I’ve been home for four whole days now, and I’m still feeling inspiration from my IDRS visit. Today I’m thinking about mistakes.
Everyone made some. I heard 17 individual soloists in two days, and not one played perfectly. Not one person gave a CD quality performance. Which doesn’t in any way mean that I’m saying that they played badly.
The players I heard were world class. They were all very individual, and presented different sound concepts, different reed approaches, and different personalities. Any attempt to rank them would be absurd, and any attempt to count mistakes or compare performances in that way would be hateful, and that is NOT what I’m doing.
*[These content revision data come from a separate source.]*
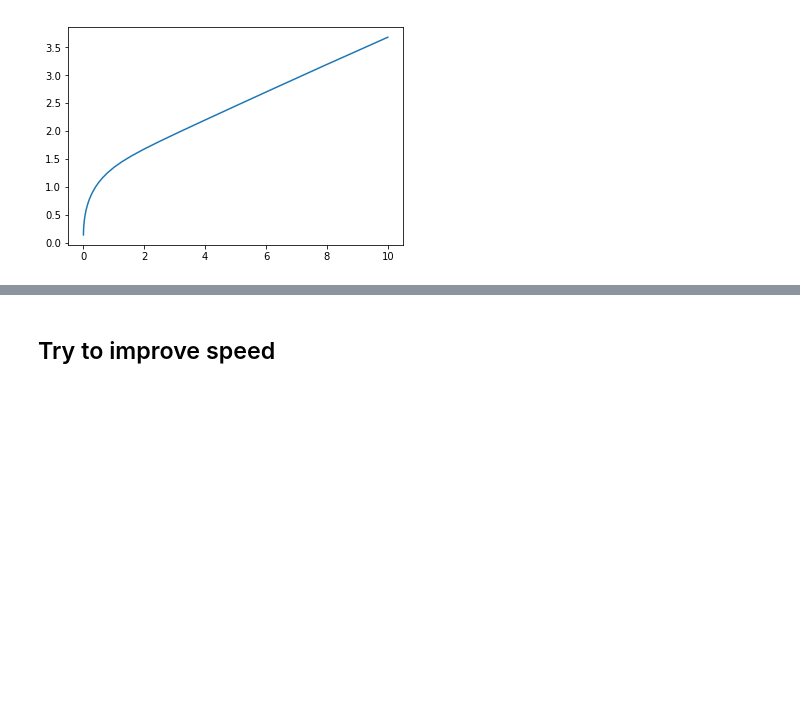
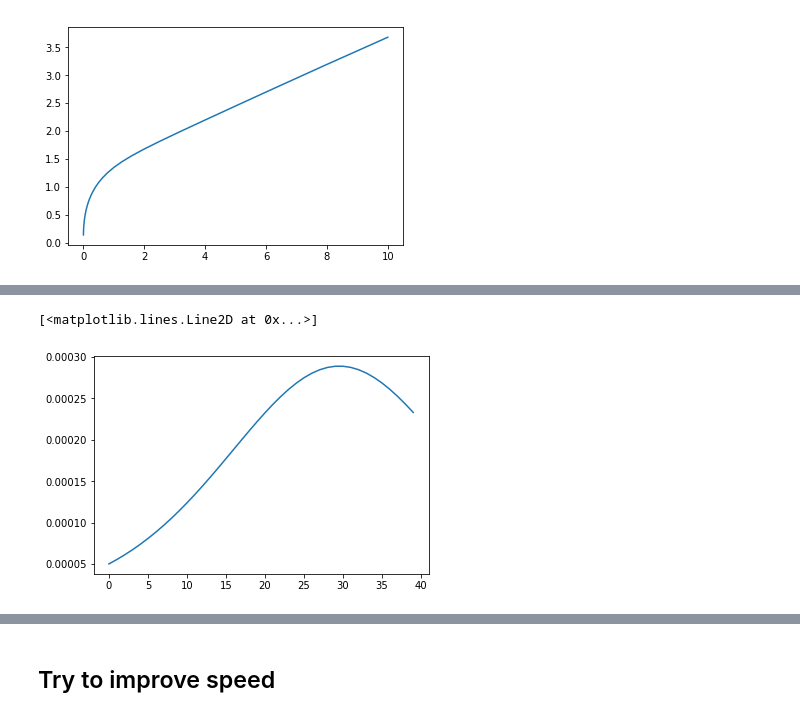
Before and after one commit to dmitrydi/pd_lapl, a Jupyter notebook: bounded_functions_new.ipynb, the cells around one changed output, grey strips where cells are left out. Cells and saved outputs as stored; diff of their text form; code cells hidden in the pictures; blank space fills up the shorter version.

```diff
--- a/bounded_functions_new.ipynb
+++ b/bounded_functions_new.ipynb
@@ -62,0 +93,17 @@ plt.plot(ts, p_nnnn_new)
+# %%
+u = 7
+xd = 3
+yd = 4
+_, xjs_, xj1s_, yws_, _, zws_, zds_ = new_well_nnnn.lapl_well.matrixizer.raw
+xjs = xjs_[0,...]
+xj1s = xj1s_[0,...]
+yws = yws_[0,...]
+xis = xd*np.ones_like(xjs, dtype=np.float)
+yds = yd*np.ones_like(xjs, dtype=np.float)
+buf = {"dyds_0": {}, "dyds_nnz": {}}
+m = frac_nnnn.integrate_matrix_(u, buf, buf, xed, yed, xis, xjs, xj1s, yws, yds, zws_, zds_)
+# %%
+plt.plot(m)
+# %% [output]
+[<matplotlib.lines.Line2D at 0x...>]
+[figure, added]
```
Also changed, not shown: parts of 8 cells of this notebook, 6 other files.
Sometimes when I take auditions, I can get very focused on perfection. And sometimes when I am performing on stage I have to really fight NOT to obsess about small mistakes - finger flubs or missed attacks or out of tune notes or dropped endings.
And I know players far more obsessive than I - and certainly more flawless as well - who think about mistakes all the time. Consistency and unarguable correctness are the tools of their trade.
I think there’s a place for that. We should aim for perfection, if only as a distant goal. But the performances I loved the most at IDRS were not necessarily the ones with the fewest mistakes, but the ones with the most heart. I loved it when I could clearly hear the phrase, and when it moved me. When I was caught off guard by an unexpected (but delicious) musical choice. When the beauty of a singing sound, appropriately used, struck my ear. When a lively and stylish turn of phrase felt just just right. None of these things are necessarily dependent on being perfect.
I’ve been told I’m a perfectionist. Nothing could be farther from the truth! I am confident that nothing I do is ever perfect, and I don’t even really aspire to that end. I think I might be an awesomist. I want what I do to be impressive, admirable, distinctive. Noticeable. Awesome.
I’m not sure I’m there yet, but I certainly heard some awesome playing while I was in NY. Thank you, EVERYONE, for the inspiration!